What questions should leaders ask themselves each day? We polled the Y Scouts Leadership Community and selected the 15 questions below.

What can I hand over?
Leaders sometimes try to take on too much. By asking the question, “What can I hand over,” a leader can identify the responsibilities they can afford to let go of and transfer to other members of their team. This allows progress to happen much more quickly.

What did I NOT do?
A great leader knows that there isn’t time to do it all. By asking the question, “What did I NOT do,” a leader can be conscious and deliberate about the things that take time and don’t add value.

What do I want to accomplish today?
With so many things that happen each day, it’s easy to get distracted. By asking yourself what you want to get accomplished, leaders can keep their focus and finish the things that are important.

Are my values evident in my leadership?
Great business leaders have a strong set of personal core values, but not every leader leads with these values in mind. Taking the time to ask this simple question will force you to evaluate whether you practice what you believe.

Am I doing my best work?
This simple question will cause a leader to evaluate whether they’re at their best, or if they’re operating at a less than optimum level. The natural follow up question, if the answer is “no,” is “why not?”

What can I learn from this?
Leaders fail. It’s a fact of life. Some leaders learn from their mistakes by going to directly to the source and discussing what went wrong. Take the time to talk with your team and learn from your experiences.

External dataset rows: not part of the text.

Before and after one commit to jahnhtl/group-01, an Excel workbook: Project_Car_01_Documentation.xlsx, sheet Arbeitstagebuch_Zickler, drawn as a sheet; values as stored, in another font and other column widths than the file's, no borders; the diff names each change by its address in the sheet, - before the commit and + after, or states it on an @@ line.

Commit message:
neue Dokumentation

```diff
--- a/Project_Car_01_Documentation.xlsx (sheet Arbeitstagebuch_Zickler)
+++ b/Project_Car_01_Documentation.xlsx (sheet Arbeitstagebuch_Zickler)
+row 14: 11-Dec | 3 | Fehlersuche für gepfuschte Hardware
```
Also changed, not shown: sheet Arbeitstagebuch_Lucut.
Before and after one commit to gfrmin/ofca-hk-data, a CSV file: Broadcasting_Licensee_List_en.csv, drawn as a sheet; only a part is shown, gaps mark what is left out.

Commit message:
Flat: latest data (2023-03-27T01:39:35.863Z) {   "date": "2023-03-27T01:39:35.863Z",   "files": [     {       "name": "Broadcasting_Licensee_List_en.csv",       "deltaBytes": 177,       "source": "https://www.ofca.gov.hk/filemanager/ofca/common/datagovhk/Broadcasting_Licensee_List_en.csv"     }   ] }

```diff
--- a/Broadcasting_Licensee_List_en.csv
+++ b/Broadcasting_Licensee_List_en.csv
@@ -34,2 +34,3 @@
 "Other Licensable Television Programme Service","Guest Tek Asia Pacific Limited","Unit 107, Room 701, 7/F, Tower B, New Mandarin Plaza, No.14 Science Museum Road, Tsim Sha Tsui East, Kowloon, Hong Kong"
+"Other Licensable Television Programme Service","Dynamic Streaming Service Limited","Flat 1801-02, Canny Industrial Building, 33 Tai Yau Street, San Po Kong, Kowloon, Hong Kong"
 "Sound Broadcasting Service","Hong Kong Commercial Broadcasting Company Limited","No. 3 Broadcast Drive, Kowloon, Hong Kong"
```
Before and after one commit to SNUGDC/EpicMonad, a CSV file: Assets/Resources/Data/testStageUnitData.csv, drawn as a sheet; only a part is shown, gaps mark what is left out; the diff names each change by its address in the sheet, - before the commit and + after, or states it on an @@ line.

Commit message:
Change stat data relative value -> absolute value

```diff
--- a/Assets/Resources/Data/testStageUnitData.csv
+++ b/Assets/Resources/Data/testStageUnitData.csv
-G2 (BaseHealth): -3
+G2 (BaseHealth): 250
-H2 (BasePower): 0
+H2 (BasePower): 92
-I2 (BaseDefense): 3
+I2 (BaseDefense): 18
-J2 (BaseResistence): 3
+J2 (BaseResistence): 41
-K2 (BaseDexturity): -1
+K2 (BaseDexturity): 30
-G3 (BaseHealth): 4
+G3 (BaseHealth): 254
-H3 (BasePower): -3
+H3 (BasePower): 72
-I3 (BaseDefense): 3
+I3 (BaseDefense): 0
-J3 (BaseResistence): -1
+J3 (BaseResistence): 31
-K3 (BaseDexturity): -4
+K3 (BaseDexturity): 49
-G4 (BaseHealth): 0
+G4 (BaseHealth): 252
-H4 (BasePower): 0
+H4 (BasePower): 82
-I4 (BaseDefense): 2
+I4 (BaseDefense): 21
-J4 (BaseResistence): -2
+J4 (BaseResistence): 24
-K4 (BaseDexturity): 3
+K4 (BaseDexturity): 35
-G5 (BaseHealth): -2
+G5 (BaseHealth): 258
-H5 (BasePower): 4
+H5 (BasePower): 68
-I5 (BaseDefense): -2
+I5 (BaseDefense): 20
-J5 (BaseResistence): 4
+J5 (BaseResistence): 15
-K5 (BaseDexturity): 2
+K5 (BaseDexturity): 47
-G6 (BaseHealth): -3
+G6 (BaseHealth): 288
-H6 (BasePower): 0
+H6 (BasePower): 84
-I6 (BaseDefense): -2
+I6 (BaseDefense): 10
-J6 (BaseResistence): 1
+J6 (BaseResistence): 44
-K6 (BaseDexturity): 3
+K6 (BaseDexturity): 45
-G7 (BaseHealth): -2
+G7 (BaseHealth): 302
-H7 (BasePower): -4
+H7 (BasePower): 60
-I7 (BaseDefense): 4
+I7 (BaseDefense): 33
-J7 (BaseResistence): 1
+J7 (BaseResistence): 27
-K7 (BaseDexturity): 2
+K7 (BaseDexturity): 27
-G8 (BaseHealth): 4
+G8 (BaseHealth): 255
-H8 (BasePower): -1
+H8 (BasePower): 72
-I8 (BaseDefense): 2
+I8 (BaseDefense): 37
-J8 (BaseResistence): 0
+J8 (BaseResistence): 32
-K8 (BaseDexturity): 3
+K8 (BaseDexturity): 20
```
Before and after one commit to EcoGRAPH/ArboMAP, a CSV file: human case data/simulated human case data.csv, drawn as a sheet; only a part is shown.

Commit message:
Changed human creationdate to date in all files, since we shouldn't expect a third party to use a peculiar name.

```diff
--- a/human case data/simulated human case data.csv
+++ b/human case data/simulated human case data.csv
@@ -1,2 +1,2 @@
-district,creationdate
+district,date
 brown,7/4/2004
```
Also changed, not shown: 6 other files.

Who succeeded today?
The success of others ultimately makes your business successful. Good leaders take the time to focus on the success of their team to make sure they’re providing them with opportunities to succeed each day.

Why did I get out of bed today?
Not to be confused with the question, “Why am I now in bed right now,” this question focuses on one thing: purpose. Asking the question of what drove you to jump out of bed helps identify what motivates you, and what your purpose for working may be. By keeping this motivation in mind, leaders are able to focus their energy in the right places.

What are my sticking points?
Leaders have to get through the bottlenecks and every day problems of their business. By identifying the stumbling blocks of the business, a leader can focus on creating a workable strategy for getting through the issues.

What will I do today that will matter in the future?
At the top of every leaders to-do list should be one bigger picture task that will matter in the long run. Just having this big picture item on the list will help leaders focus on today to create change for the future.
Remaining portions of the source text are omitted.